Crossbone Cementary, 2013
This is Cross Bones, a pauper's burial ground in South London with a legend going back to medieval times. In a survey of London in 1598, it was referred too as the "Single Woman's churchyard" because of its origins as an unconsecrated graveyard for prostitutes, known locally as "Winchester Geese", because they were licensed by the Bishop of Winchester to work at liberty outside the City of London.
By 1769, it had become a pauper's cemetery servicing the poor of St. Saviour parish. Up to 15,000 people are believed to have been buried there until It was closed in 1853.
A local group called the Friends of Cross Bones, is campaigning for it to be permanent memorial garden instead of an office development.

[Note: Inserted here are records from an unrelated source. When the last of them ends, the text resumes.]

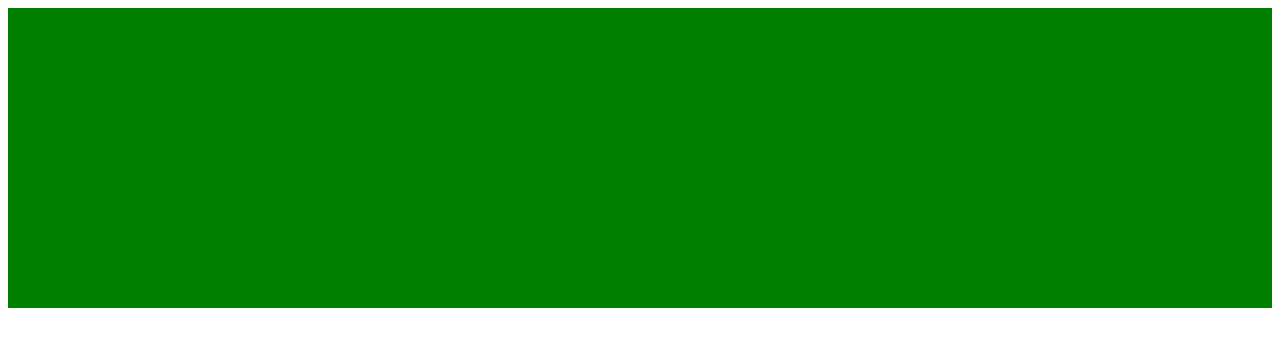
Repository: motiejus1/13-paskaita-05.31
Page: index.html
An editor plug-in stored every save of this project. The page is shown before and after the next save, followed by the edit.
The browser window is 1280 px wide. The pictures show the whole page.

Above is the page before, as saved 2021-06-21 18:51:40.

After the next save:
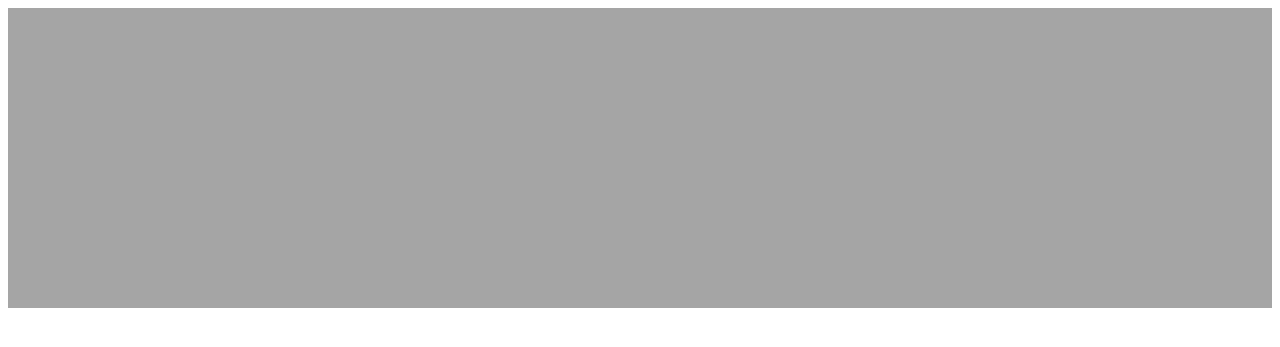
Saved 7 s later.
--- a/index.html
+++ b/index.html
@@ -8,7 +8,7 @@
     <style>
         .container {
             height: 300px;
-            background-color: green ;
+            background-color: rgb(165, 165, 165) ;
         }
     </style>
 
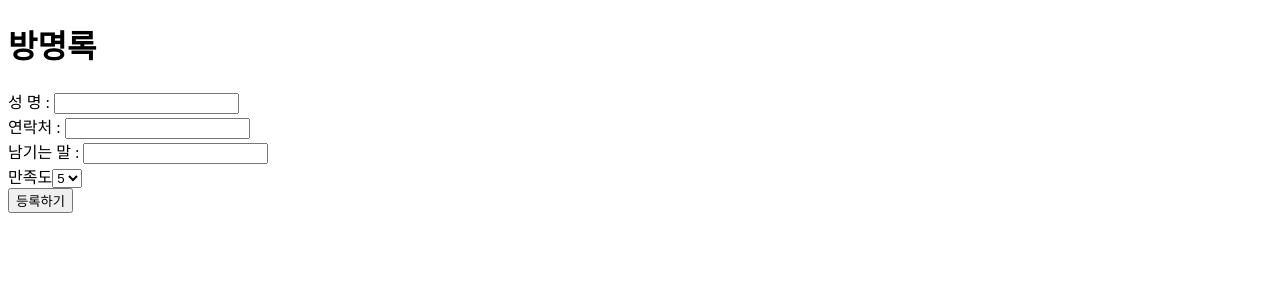
Repository: HyeongChank/P2VisitorCount
Page: http://localhost/P2VisitorCounter/Counter/Login.jsp
The author's editor kept a copy of each file at every save. The page is drawn from the files as they stood at one save, then again after the next save.
The browser window is 1280 px wide. The pictures show the whole page.
The page is served by Tomcat 9. Other server files are loaded and not shown. The template is opened directly, without the code that normally fills it, so the values that code supplies are empty.

Above is the page before, as saved 2023-04-05 01:35:06.
Console error: SyntaxError: Unexpected end of input

### P2VisitorCounter/src/main/webapp/Counter/Login.jsp
<%@ page language="java" contentType="text/html; charset=UTF-8"
    pageEncoding="UTF-8"%>
<%@ taglib prefix = "c" uri = "http://java.sun.com/jsp/jstl/core" %>
<!DOCTYPE html>
<html>
<head>
<meta charset="UTF-8">
<style>
	Bg.color = white;
	table{
		border : solid 1px black;
		background-color : skyblue;
	}
	tr{
		display : flex;
		justify-content : center;
		align-items : center;
		width : 80%;
	}
</style>
<title>Insert title here</title>
</head>

<body>
 	<h1>방명록</h1>

		<form name = "login" method = "get" action = "../Counterj/visitor.do" enctype = "multipart/form-data">
		<table style = "width : 80%">
 			<tr>성 명 : <input type = "text" name = "name" onsubmit = "return validateForm(this);"/></tr><br>
			<tr>연락처 : <input type = "tel" name = "tel"/></tr><br>
			<tr>남기는 말 : <input type = "text" name = "ment"/></tr><br>
			<tr><label for= "score">만족도</label>
				<select name = "score-m" id = "score">
					<option value = "5">5</option>
					<option value = "5">4</option>
					<option value = "5">3</option>
					<option value = "5">2</option>
					<option value = "5">1</option>
				</select></tr><br>
			<tr><button type = "submit">등록하기</button></tr>
		</table>
	</form>

	<h2>${num }</h2>
<script>
function validateForm(form){
	if(!form.name.value){
		alert("이름을 입력하세요.");
		return false;
	}
	if(!form.tel.value){
		alert("연락처를 입력하세요.");
		return false;
	}

</script>


</body>
</html>

After the next save:
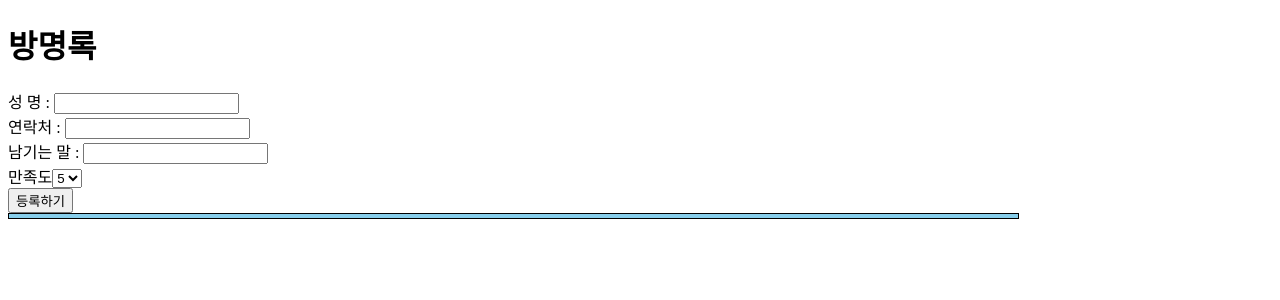
Saved 14 s later.
--- a/P2VisitorCounter/src/main/webapp/Counter/Login.jsp
+++ b/P2VisitorCounter/src/main/webapp/Counter/Login.jsp
@@ -6,7 +6,7 @@
 <head>
 <meta charset="UTF-8">
 <style>
-	Bg.color = white;
+
 	table{
 		border : solid 1px black;
 		background-color : skyblue;
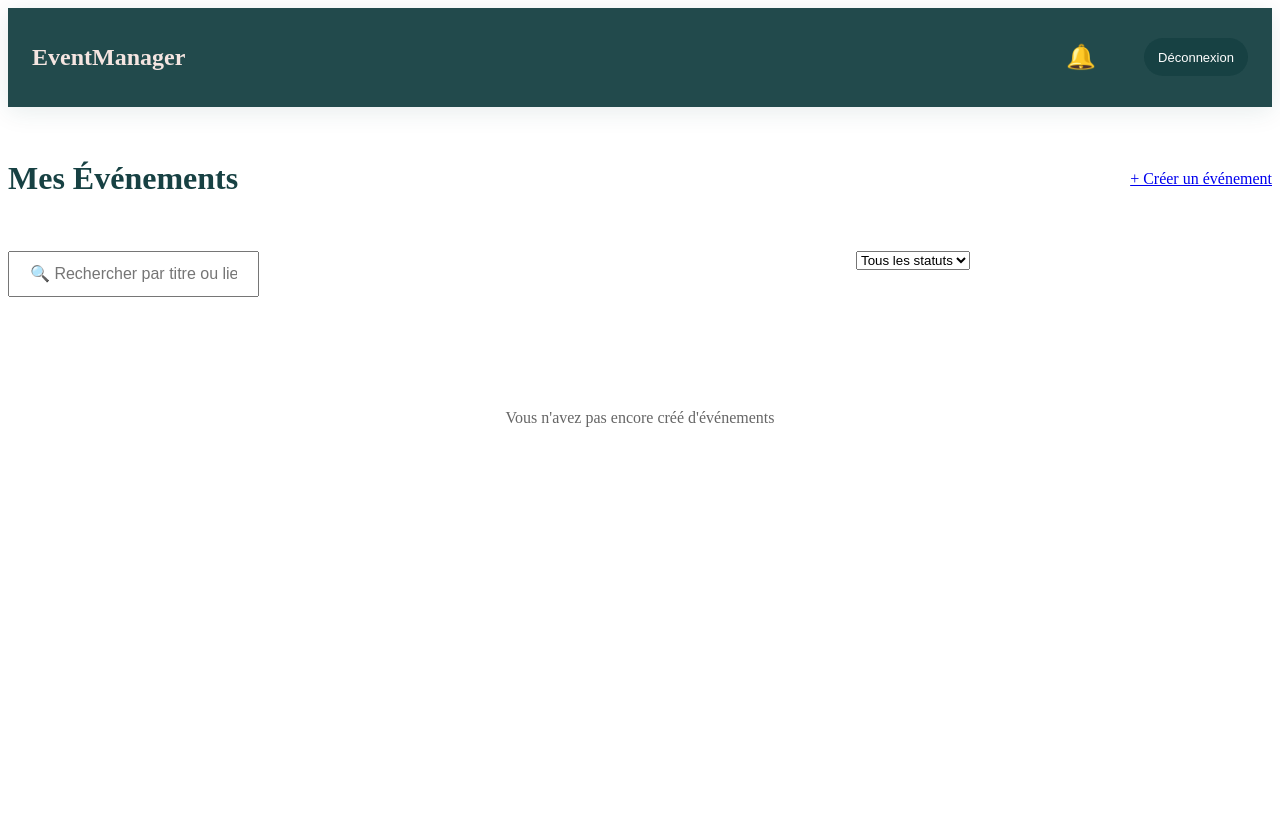
Repository: RADJA-A/DahiliRadja_Pjt_IW
Page: /organisateur/mes-evenements (app in Front/gerement/)
An editor plug-in stored every save of this project. The page is shown before and after the next save, followed by the edit.
The browser window is 1280 px wide. The pictures show the whole page.
The project was rebuilt for these pictures with package versions that can differ from the ones it lists, and the page was loaded fresh each time. Also part of the build but not shown: Front/gerement/angular.json, Front/gerement/src/app/pages/home/home.component.ts, Front/gerement/src/app/components/avantages/avantages.component.ts, Front/gerement/src/app/components/procedure/procedure.component.ts, Front/gerement/src/app/components/services/services.component.ts, Front/gerement/src/app/pages/login/login.component.ts, Front/gerement/src/app/core/services/auth.service.ts, Front/gerement/src/app/pages/signin/signin.component.ts and 9 more.

Above is the page before, as saved 2025-12-10 17:11:11.

After the next save:
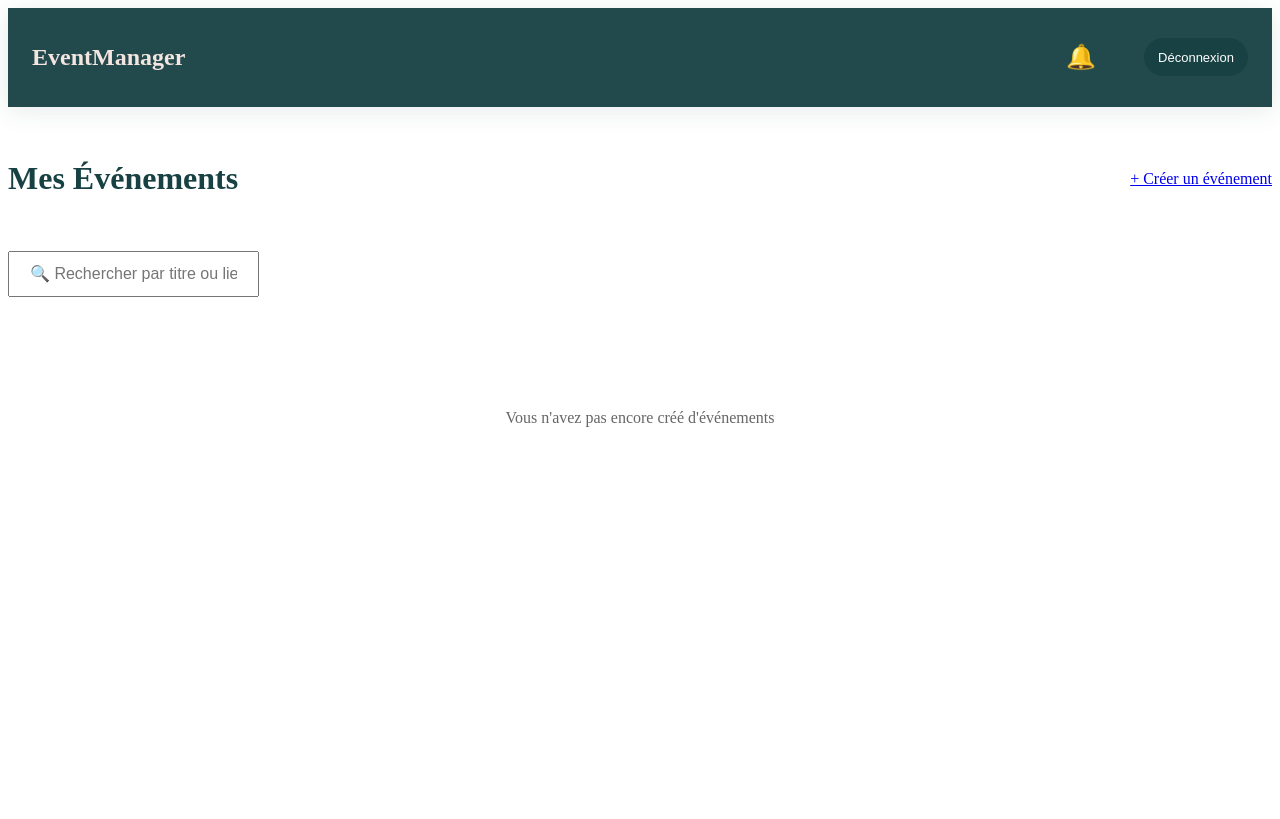
Saved 80 s later.
--- a/Front/gerement/src/app/pages/organisateur/mes-evenements/mes-evenements.component.html
+++ b/Front/gerement/src/app/pages/organisateur/mes-evenements/mes-evenements.component.html
@@ -15,16 +15,7 @@
           class="search-input">
       </div>
 
-      <div class="input-group">
-        <select [(ngModel)]="filterStatut">
-          <option value="">Tous les statuts</option>
-          <option value="A_VENIR">À venir</option>
-          <option value="EN_COURS">En cours</option>
-          <option value="TERMINE">Terminé</option>
-          <option value="ANNULE">Annulé</option>
 
-        </select>
-      </div>
     </div>
 
     <!-- Liste des événements -->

The graveyard gates are decorated by a changing array of messages, ribbons, flowers and other tokens in memory of the thousands of outcasts, prostitutes and paupers who are still buried there.
All images © 2013, David Bickerstaff